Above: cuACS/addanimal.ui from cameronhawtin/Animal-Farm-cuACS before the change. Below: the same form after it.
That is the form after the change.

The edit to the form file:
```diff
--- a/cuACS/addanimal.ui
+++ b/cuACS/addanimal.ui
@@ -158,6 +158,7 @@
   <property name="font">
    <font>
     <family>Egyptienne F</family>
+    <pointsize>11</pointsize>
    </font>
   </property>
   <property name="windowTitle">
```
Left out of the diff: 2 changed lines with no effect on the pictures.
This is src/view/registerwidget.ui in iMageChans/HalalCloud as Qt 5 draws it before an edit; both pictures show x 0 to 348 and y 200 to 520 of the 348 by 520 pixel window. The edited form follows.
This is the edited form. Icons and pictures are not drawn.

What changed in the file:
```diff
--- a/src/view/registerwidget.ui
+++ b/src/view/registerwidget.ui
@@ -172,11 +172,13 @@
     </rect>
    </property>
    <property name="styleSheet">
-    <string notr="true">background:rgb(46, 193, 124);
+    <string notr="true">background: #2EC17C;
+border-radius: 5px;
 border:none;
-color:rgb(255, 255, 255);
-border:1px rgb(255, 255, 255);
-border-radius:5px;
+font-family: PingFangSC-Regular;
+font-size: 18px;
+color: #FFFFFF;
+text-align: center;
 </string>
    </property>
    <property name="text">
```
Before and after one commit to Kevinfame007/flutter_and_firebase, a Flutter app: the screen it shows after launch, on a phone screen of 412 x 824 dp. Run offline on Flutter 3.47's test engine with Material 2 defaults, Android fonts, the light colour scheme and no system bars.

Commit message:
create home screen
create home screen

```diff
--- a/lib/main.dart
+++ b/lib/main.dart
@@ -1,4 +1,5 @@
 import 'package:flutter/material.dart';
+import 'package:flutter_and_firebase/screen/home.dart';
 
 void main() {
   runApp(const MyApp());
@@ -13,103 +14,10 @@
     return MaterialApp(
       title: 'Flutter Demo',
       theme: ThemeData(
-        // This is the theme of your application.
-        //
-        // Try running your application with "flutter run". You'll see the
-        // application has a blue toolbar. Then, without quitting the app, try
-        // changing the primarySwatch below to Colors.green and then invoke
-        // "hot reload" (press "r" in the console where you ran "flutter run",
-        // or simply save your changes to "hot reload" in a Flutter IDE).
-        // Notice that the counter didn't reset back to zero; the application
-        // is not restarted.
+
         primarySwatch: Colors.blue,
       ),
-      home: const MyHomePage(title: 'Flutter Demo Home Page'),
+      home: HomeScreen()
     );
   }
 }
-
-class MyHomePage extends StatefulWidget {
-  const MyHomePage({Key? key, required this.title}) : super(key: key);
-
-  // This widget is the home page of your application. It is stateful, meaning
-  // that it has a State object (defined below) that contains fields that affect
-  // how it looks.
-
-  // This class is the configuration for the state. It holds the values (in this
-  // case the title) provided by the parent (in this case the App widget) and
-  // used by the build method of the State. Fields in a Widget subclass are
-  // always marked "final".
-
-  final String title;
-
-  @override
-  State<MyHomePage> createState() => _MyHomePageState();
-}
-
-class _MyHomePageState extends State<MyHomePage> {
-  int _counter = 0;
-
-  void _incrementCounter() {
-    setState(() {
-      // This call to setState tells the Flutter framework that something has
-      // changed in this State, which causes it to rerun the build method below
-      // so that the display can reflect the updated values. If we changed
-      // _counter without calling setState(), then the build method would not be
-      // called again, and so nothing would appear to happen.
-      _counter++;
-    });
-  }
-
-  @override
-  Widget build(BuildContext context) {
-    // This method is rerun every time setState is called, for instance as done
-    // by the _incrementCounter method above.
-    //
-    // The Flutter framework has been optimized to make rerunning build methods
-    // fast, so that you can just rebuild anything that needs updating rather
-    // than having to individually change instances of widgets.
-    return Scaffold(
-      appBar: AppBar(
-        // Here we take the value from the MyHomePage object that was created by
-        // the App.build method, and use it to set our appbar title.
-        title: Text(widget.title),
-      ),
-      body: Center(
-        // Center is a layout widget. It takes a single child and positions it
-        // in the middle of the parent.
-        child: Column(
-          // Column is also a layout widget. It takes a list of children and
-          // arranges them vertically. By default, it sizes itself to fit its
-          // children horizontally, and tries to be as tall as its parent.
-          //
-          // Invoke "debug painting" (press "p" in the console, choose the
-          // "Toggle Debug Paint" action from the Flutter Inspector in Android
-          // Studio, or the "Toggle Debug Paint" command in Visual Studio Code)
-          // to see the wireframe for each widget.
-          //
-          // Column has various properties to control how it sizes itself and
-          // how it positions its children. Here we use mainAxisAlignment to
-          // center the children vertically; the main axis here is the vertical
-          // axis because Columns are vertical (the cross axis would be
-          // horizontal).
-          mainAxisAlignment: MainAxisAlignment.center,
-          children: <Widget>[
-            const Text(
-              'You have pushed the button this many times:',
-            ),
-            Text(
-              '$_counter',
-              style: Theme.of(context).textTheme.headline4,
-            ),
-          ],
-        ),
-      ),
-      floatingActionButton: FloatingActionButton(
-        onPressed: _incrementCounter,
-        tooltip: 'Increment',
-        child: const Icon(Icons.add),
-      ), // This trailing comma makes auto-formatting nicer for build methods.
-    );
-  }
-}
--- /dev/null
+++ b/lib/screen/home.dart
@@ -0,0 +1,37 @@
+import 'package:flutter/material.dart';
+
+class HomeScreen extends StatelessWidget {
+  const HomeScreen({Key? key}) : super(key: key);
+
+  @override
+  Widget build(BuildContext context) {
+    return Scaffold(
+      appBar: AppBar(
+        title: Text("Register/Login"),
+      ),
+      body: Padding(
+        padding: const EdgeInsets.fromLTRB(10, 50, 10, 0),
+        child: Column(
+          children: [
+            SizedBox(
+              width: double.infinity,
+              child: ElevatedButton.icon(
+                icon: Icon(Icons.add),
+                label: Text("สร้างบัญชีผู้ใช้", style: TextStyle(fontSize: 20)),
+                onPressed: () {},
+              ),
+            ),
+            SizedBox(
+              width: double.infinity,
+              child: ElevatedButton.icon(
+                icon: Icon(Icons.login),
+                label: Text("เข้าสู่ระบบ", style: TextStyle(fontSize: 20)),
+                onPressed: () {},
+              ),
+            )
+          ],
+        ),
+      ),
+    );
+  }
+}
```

GOAL OF THE EXERCISE. The reply should restate the records above in full, character for character.

OUTPUT.
Above: cuACS/addanimal.ui from cameronhawtin/Animal-Farm-cuACS before the change. Below: the same form after it.
That is the form after the change.

The edit to the form file:
```diff
--- a/cuACS/addanimal.ui
+++ b/cuACS/addanimal.ui
@@ -158,6 +158,7 @@
   <property name="font">
    <font>
     <family>Egyptienne F</family>
+    <pointsize>11</pointsize>
    </font>
   </property>
   <property name="windowTitle">
```
Left out of the diff: 2 changed lines with no effect on the pictures.
This is src/view/registerwidget.ui in iMageChans/HalalCloud as Qt 5 draws it before an edit; both pictures show x 0 to 348 and y 200 to 520 of the 348 by 520 pixel window. The edited form follows.
This is the edited form. Icons and pictures are not drawn.

What changed in the file:
```diff
--- a/src/view/registerwidget.ui
+++ b/src/view/registerwidget.ui
@@ -172,11 +172,13 @@
     </rect>
    </property>
    <property name="styleSheet">
-    <string notr="true">background:rgb(46, 193, 124);
+    <string notr="true">background: #2EC17C;
+border-radius: 5px;
 border:none;
-color:rgb(255, 255, 255);
-border:1px rgb(255, 255, 255);
-border-radius:5px;
+font-family: PingFangSC-Regular;
+font-size: 18px;
+color: #FFFFFF;
+text-align: center;
 </string>
    </property>
    <property name="text">
```
Before and after one commit to Kevinfame007/flutter_and_firebase, a Flutter app: the screen it shows after launch, on a phone screen of 412 x 824 dp. Run offline on Flutter 3.47's test engine with Material 2 defaults, Android fonts, the light colour scheme and no system bars.

Commit message:
create home screen
create home screen

```diff
--- a/lib/main.dart
+++ b/lib/main.dart
@@ -1,4 +1,5 @@
 import 'package:flutter/material.dart';
+import 'package:flutter_and_firebase/screen/home.dart';
 
 void main() {
   runApp(const MyApp());
@@ -13,103 +14,10 @@
     return MaterialApp(
       title: 'Flutter Demo',
       theme: ThemeData(
-        // This is the theme of your application.
-        //
-        // Try running your application with "flutter run". You'll see the
-        // application has a blue toolbar. Then, without quitting the app, try
-        // changing the primarySwatch below to Colors.green and then invoke
-        // "hot reload" (press "r" in the console where you ran "flutter run",
-        // or simply save your changes to "hot reload" in a Flutter IDE).
-        // Notice that the counter didn't reset back to zero; the application
-        // is not restarted.
+
         primarySwatch: Colors.blue,
       ),
-      home: const MyHomePage(title: 'Flutter Demo Home Page'),
+      home: HomeScreen()
     );
   }
 }
-
-class MyHomePage extends StatefulWidget {
-  const MyHomePage({Key? key, required this.title}) : super(key: key);
-
-  // This widget is the home page of your application. It is stateful, meaning
-  // that it has a State object (defined below) that contains fields that affect
-  // how it looks.
-
-  // This class is the configuration for the state. It holds the values (in this
-  // case the title) provided by the parent (in this case the App widget) and
-  // used by the build method of the State. Fields in a Widget subclass are
-  // always marked "final".
-
-  final String title;
-
-  @override
-  State<MyHomePage> createState() => _MyHomePageState();
-}
-
-class _MyHomePageState extends State<MyHomePage> {
-  int _counter = 0;
-
-  void _incrementCounter() {
-    setState(() {
-      // This call to setState tells the Flutter framework that something has
-      // changed in this State, which causes it to rerun the build method below
-      // so that the display can reflect the updated values. If we changed
-      // _counter without calling setState(), then the build method would not be
-      // called again, and so nothing would appear to happen.
-      _counter++;
-    });
-  }
-
-  @override
-  Widget build(BuildContext context) {
-    // This method is rerun every time setState is called, for instance as done
-    // by the _incrementCounter method above.
-    //
-    // The Flutter framework has been optimized to make rerunning build methods
-    // fast, so that you can just rebuild anything that needs updating rather
-    // than having to individually change instances of widgets.
-    return Scaffold(
-      appBar: AppBar(
-        // Here we take the value from the MyHomePage object that was created by
-        // the App.build method, and use it to set our appbar title.
-        title: Text(widget.title),
-      ),
-      body: Center(
-        // Center is a layout widget. It takes a single child and positions it
-        // in the middle of the parent.
-        child: Column(
-          // Column is also a layout widget. It takes a list of children and
-          // arranges them vertically. By default, it sizes itself to fit its
-          // children horizontally, and tries to be as tall as its parent.
-          //
-          // Invoke "debug painting" (press "p" in the console, choose the
-          // "Toggle Debug Paint" action from the Flutter Inspector in Android
-          // Studio, or the "Toggle Debug Paint" command in Visual Studio Code)
-          // to see the wireframe for each widget.
-          //
-          // Column has various properties to control how it sizes itself and
-          // how it positions its children. Here we use mainAxisAlignment to
-          // center the children vertically; the main axis here is the vertical
-          // axis because Columns are vertical (the cross axis would be
-          // horizontal).
-          mainAxisAlignment: MainAxisAlignment.center,
-          children: <Widget>[
-            const Text(
-              'You have pushed the button this many times:',
-            ),
-            Text(
-              '$_counter',
-              style: Theme.of(context).textTheme.headline4,
-            ),
-          ],
-        ),
-      ),
-      floatingActionButton: FloatingActionButton(
-        onPressed: _incrementCounter,
-        tooltip: 'Increment',
-        child: const Icon(Icons.add),
-      ), // This trailing comma makes auto-formatting nicer for build methods.
-    );
-  }
-}
--- /dev/null
+++ b/lib/screen/home.dart
@@ -0,0 +1,37 @@
+import 'package:flutter/material.dart';
+
+class HomeScreen extends StatelessWidget {
+  const HomeScreen({Key? key}) : super(key: key);
+
+  @override
+  Widget build(BuildContext context) {
+    return Scaffold(
+      appBar: AppBar(
+        title: Text("Register/Login"),
+      ),
+      body: Padding(
+        padding: const EdgeInsets.fromLTRB(10, 50, 10, 0),
+        child: Column(
+          children: [
+            SizedBox(
+              width: double.infinity,
+              child: ElevatedButton.icon(
+                icon: Icon(Icons.add),
+                label: Text("สร้างบัญชีผู้ใช้", style: TextStyle(fontSize: 20)),
+                onPressed: () {},
+              ),
+            ),
+            SizedBox(
+              width: double.infinity,
+              child: ElevatedButton.icon(
+                icon: Icon(Icons.login),
+                label: Text("เข้าสู่ระบบ", style: TextStyle(fontSize: 20)),
+                onPressed: () {},
+              ),
+            )
+          ],
+        ),
+      ),
+    );
+  }
+}
```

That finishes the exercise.